America's political fringe groups explained

Portland: Race Against the Past
Portland: Race Against the Past 29:06

Last Updated Oct 30, 2017 9:02 PM EDT

Political rallies and protests seem to have become the norm in 2017 America. With political tensions highly charged between the left and right, unrest and occasionally violence at these gatherings across the country is often expected. From violent clashes in Berkeley earlier this year over controversial speakers, to the horrific events in Charlottesville in August, dangerous political brawls are regularly in the news. 

White supremacists today 00:20

The clashes across the country have led law enforcement to go to extra lengths to keep opposing groups apart. Most recently, officers were able to prevent violence at a rally planned by white supremacists in Shelbyville, Tennessee. In cities like Portland, Oregon, demonstrations like this have become a common occurrence, with at least four alt-right free speech rallies taking place this year.

Who are the people making up the most engaged part of the crowds? Dozens of fringe groups exist in America today, but some have openly stated their intent to aggressively confront their sworn ideological enemies. These groups often clash violently, resulting in injuries and arrests. Below are some of the organizations that frequent rallies across the country.

Antifa

Antifa, short for anti-fascist, turn up regularly to counter-protest far-right rallies and speaking events. The group's mission is to fight fascism at any cost, and defend America's most disenfranchised groups. Most are either anarchists or have far left-leaning political beliefs. They usually use a "black bloc" tactic, wearing all black and covering their faces to evade law enforcement and make it harder to distinguish one person from the other.  There is no official leader, but dozens of branches exist across the country.

US-POLITICS-UNREST
Antifa members and counter protesters gather during a rightwing No-To-Marxism rally on August 27, 2017 at Martin Luther King Jr. Park in Berkeley, California. Amy Osborne / AFP/Getty Images

Oath Keepers

The Oath Keepers are a militia group made up of current or former law enforcement officers, military, and first responders. Their mission is to uphold their oath to "defend the Constitution against all enemies, foreign and domestic." The Oath Keepers' website states that they will not obey any unconstitutional orders, and lists a number of feared threats from the government including imposing martial law, taking citizens' guns, and placing Americans in camps. They claim to have about 30,000 members, and have been seen acting as security at alt-right and ultra-conservative events.

Ferguson Tense After Shootout On Anniversary Of Michael Brown's Death
Oath Keepers, carrying rifles, walk along West Florrisant Street as demonstrators, marking the first anniversary of the shooting of Michael Brown, protest on August 10, 2015 in Ferguson, Missouri.  Scott Olson / Getty Images

The League of the South

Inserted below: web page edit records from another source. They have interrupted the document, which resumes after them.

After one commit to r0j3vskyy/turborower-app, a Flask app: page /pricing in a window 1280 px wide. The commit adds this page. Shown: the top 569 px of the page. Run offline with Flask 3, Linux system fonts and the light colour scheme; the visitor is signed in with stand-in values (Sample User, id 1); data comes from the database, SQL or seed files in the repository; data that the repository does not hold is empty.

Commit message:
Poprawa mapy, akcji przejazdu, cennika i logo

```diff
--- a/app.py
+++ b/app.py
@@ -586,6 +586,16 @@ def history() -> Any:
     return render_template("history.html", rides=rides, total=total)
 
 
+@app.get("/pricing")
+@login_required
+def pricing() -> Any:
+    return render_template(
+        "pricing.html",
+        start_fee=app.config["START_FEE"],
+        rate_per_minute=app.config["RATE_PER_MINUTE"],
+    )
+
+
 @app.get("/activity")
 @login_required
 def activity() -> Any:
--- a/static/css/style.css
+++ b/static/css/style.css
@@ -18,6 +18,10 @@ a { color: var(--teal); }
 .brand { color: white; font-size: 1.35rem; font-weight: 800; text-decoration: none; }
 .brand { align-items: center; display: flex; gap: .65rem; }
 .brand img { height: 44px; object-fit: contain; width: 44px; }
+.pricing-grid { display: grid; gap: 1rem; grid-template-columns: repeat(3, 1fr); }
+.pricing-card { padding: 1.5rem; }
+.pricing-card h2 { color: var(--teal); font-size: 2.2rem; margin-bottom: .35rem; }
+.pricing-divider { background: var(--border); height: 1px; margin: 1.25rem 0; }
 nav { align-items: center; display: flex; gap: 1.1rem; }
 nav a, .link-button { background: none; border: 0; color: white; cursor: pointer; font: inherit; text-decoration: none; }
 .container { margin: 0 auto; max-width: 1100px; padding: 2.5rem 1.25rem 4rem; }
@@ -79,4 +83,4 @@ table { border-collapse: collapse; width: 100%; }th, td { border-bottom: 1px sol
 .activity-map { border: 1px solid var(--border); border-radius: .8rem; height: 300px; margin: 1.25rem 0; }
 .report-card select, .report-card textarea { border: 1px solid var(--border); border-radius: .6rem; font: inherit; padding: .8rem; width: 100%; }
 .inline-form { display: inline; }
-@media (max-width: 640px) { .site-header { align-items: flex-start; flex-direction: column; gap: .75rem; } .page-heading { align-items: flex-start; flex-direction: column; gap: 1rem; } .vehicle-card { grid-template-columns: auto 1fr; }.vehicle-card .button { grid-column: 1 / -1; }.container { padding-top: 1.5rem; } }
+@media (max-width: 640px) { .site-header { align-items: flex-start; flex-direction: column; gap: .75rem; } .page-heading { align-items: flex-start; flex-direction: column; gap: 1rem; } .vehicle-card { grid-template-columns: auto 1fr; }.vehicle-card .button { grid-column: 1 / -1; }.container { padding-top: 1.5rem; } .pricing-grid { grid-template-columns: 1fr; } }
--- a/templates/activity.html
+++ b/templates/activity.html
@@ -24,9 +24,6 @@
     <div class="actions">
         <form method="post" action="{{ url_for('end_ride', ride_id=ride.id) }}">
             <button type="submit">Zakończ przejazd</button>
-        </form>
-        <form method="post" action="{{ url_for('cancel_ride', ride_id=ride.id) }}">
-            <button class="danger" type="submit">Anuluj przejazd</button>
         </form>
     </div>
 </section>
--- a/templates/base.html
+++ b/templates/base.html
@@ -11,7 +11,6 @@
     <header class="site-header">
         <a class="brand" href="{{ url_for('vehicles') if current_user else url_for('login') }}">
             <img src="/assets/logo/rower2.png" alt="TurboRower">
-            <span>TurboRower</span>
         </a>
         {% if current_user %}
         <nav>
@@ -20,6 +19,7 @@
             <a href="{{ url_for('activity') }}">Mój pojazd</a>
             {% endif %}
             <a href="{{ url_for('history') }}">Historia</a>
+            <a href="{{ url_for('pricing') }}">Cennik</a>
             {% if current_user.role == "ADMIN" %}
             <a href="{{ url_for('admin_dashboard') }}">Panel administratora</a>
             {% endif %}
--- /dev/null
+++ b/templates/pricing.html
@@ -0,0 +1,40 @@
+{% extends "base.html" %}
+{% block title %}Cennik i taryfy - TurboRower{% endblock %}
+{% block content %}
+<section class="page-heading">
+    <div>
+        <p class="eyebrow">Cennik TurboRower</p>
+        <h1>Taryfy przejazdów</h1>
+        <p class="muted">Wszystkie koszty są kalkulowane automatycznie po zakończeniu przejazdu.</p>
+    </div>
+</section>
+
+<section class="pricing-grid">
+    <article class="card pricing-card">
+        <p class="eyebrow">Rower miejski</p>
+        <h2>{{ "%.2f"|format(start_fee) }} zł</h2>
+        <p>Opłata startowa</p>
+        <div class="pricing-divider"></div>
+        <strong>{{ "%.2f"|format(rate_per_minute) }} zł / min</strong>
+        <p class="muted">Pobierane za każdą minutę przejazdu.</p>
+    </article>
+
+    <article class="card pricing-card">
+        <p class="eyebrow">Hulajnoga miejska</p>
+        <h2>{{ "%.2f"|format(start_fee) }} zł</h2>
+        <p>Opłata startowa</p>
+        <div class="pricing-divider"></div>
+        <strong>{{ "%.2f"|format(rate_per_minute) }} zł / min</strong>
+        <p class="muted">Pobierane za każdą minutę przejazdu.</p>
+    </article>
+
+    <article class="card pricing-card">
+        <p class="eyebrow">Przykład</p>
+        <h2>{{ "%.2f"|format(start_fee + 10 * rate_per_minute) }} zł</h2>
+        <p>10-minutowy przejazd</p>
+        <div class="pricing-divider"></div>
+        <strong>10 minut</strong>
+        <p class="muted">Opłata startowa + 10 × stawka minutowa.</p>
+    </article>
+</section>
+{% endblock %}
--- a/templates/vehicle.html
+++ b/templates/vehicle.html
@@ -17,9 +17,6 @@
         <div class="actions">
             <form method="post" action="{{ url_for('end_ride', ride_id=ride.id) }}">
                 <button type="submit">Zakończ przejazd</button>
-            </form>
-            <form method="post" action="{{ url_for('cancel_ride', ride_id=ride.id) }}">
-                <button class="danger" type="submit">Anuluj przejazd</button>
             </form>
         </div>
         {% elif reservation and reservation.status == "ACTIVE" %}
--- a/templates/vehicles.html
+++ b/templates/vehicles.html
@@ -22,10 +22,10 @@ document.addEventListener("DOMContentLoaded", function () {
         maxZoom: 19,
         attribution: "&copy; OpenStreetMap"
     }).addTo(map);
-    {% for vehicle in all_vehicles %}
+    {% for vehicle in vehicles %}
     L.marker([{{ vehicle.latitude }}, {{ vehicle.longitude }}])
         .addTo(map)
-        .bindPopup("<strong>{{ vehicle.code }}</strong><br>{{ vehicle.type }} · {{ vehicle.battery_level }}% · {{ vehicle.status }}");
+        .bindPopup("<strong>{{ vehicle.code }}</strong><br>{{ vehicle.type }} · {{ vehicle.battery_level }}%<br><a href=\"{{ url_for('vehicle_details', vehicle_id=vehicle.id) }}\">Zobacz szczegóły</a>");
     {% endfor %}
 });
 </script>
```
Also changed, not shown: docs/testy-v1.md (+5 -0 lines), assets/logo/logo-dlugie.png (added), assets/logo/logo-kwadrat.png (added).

The League of the South, a Neo-Confederate group, announced a militant branch earlier this year called the Southern Defense Force. "We will stand ready to protect our own families and friends, our property, and our liberty from leftist chaos," the group's president, Michael Hill, announced in a statement on their website last February. The statement also says the SDF would be trained and ready to "deputize" to assist law enforcement.  

Proud Boys

The Proud Boys describe themselves as "a pro-Western fraternal organization." They were founded in 2016 by Gavin McInnes, one of the co-founders of Vice News who parted ways with the organization nearly 10 years ago. Members can often been seen at rallies wearing Make America Great Again hats and black polo shirts with yellow stripes. The SPLC details the group's violent four-part initiation process, which McInnes has said includes "getting into a major fight for the cause."

screen-shot-2017-10-30-at-11-31-47-am.png
Men in the Proud Boys uniform at a free-speech rally in Portland, Oregon. CBS News

Fraternal Order of Alt-Knights

This group is the self-proclaimed "tactical defensive arm" of the Proud Boys, founded in April 2017. Their founder, Kyle Chapman, describes the group as a hyper-masculine fraternal organization ready to fight. According to the SPLC, they pledge to "defend free-speech rights by alt-right leaders and engage in street fighting" by aggressively confronting antifa and counter-protesters. When Chapman officially announced the formation of his group, he declared online, "We don't fear the fight. We are the fight."

  • cydney-adams.jpg
    Cydney Adams

    Cydney Adams is a senior manager of social media for CBS News. She is also a digital producer focusing on culture and social issues.